Only the lines containing "architecture" belong in the answer; find them in the material below.

------ DATA LISTING

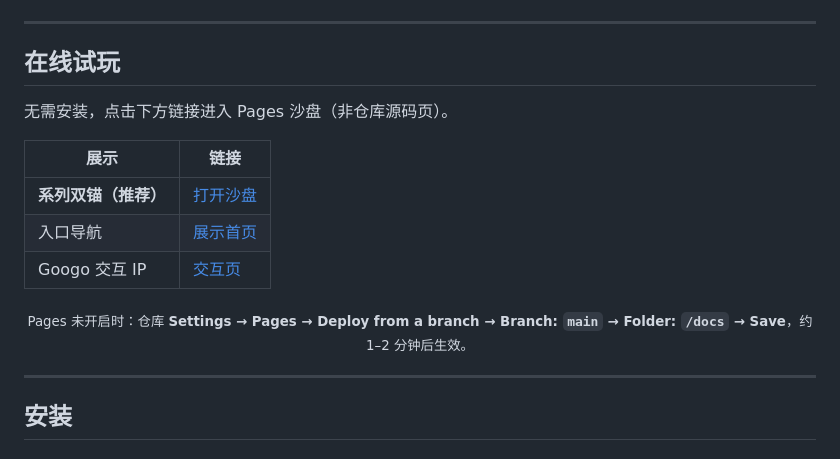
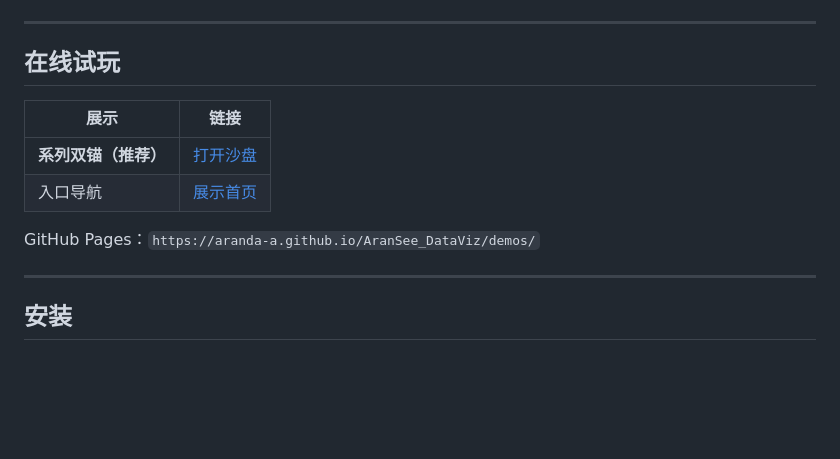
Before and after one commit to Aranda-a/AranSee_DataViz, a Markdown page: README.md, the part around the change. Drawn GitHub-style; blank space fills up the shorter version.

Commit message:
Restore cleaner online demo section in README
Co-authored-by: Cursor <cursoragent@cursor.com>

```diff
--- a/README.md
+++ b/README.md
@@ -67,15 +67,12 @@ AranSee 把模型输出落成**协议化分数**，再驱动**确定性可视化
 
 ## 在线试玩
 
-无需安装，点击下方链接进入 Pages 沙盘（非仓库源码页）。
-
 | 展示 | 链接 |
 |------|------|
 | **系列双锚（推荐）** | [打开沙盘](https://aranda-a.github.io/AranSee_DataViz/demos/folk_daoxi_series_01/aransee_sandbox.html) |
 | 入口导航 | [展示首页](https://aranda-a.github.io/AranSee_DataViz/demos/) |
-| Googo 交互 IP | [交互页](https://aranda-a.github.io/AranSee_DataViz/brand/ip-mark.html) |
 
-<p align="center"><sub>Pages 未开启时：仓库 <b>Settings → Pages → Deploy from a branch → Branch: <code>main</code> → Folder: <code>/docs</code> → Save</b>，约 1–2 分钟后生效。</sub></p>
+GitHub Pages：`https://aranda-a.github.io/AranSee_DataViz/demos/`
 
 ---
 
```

------------
------ DATA LISTING

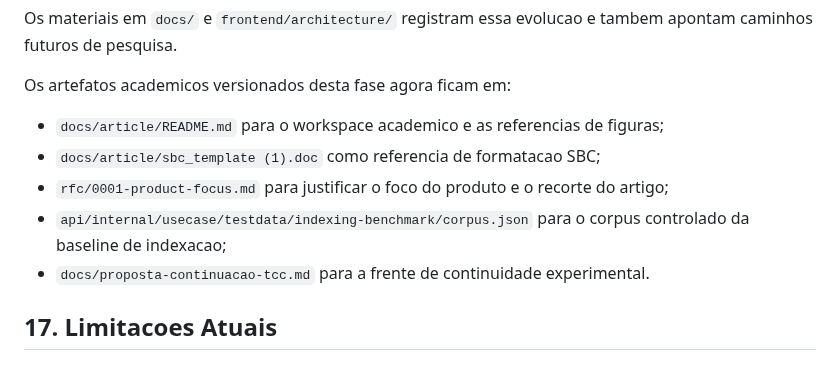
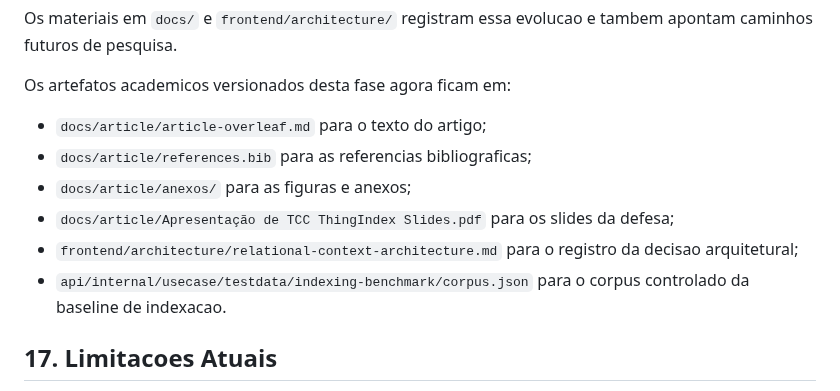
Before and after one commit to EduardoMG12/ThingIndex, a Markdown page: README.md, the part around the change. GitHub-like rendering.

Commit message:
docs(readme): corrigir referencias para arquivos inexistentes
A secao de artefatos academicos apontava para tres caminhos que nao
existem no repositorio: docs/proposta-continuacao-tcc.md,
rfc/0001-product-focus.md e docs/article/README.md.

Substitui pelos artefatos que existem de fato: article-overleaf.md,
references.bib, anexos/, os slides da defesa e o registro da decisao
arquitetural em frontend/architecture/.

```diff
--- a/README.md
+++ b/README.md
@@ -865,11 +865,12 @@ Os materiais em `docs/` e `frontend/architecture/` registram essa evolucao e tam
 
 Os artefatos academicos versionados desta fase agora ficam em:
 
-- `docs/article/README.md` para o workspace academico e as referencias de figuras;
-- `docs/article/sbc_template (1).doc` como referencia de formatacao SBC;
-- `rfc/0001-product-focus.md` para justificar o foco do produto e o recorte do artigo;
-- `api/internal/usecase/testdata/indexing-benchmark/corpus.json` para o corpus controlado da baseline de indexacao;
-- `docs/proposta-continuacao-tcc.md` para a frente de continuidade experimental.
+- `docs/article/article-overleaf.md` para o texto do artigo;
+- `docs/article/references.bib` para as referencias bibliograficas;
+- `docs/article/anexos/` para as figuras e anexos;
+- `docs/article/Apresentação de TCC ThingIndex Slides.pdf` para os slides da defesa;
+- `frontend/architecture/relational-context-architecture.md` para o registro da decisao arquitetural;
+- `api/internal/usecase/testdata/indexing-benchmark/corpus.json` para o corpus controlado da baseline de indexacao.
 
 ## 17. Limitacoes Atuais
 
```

------------
------ DATA LISTING

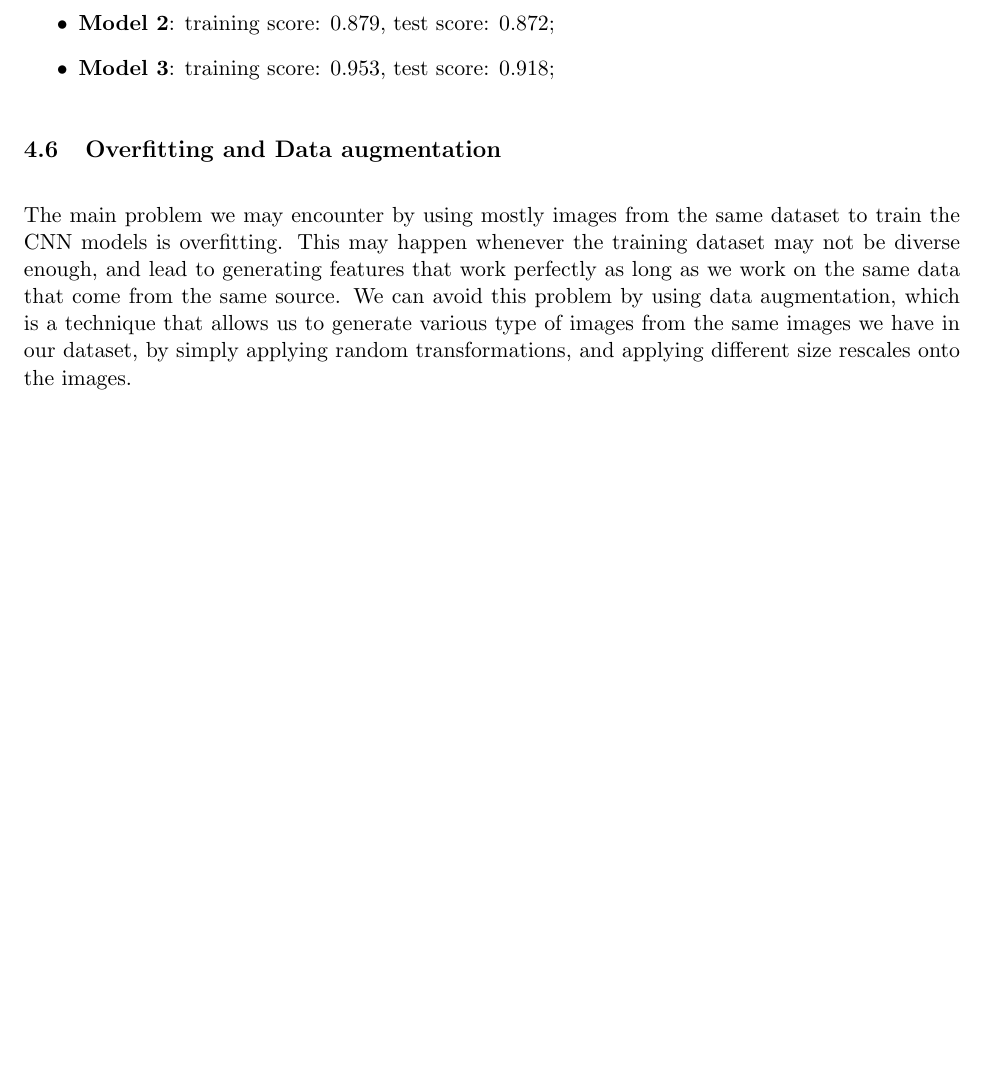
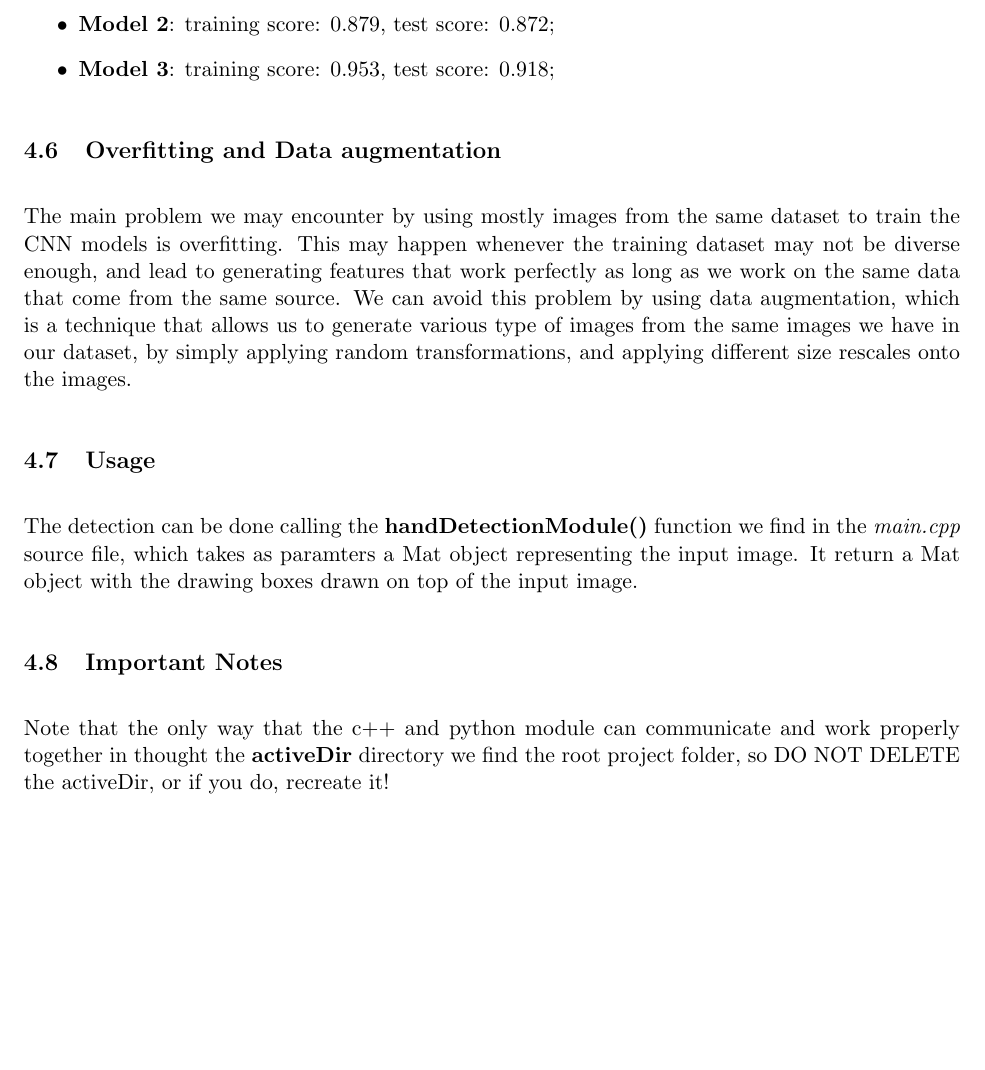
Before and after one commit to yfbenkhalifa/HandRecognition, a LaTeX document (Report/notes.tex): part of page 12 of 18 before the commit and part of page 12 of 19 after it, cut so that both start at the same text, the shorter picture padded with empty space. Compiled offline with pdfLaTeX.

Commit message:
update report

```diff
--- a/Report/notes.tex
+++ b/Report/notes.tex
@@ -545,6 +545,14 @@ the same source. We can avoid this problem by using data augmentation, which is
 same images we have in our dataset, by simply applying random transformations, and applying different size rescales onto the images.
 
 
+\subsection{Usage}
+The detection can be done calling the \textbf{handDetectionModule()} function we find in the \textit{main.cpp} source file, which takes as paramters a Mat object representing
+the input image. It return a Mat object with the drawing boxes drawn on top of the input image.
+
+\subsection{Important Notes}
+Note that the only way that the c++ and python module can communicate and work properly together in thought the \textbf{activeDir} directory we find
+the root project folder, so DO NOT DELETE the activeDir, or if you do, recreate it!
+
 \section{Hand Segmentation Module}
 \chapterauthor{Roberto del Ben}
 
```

------------

ANSWER FOR THE TASK:
arquitetural em frontend/architecture/.
@@ -865,11 +865,12 @@ Os materiais em `docs/` e `frontend/architecture/` registram essa evolucao e tam
+- `frontend/architecture/relational-context-architecture.md` para o registro da decisao arquitetural;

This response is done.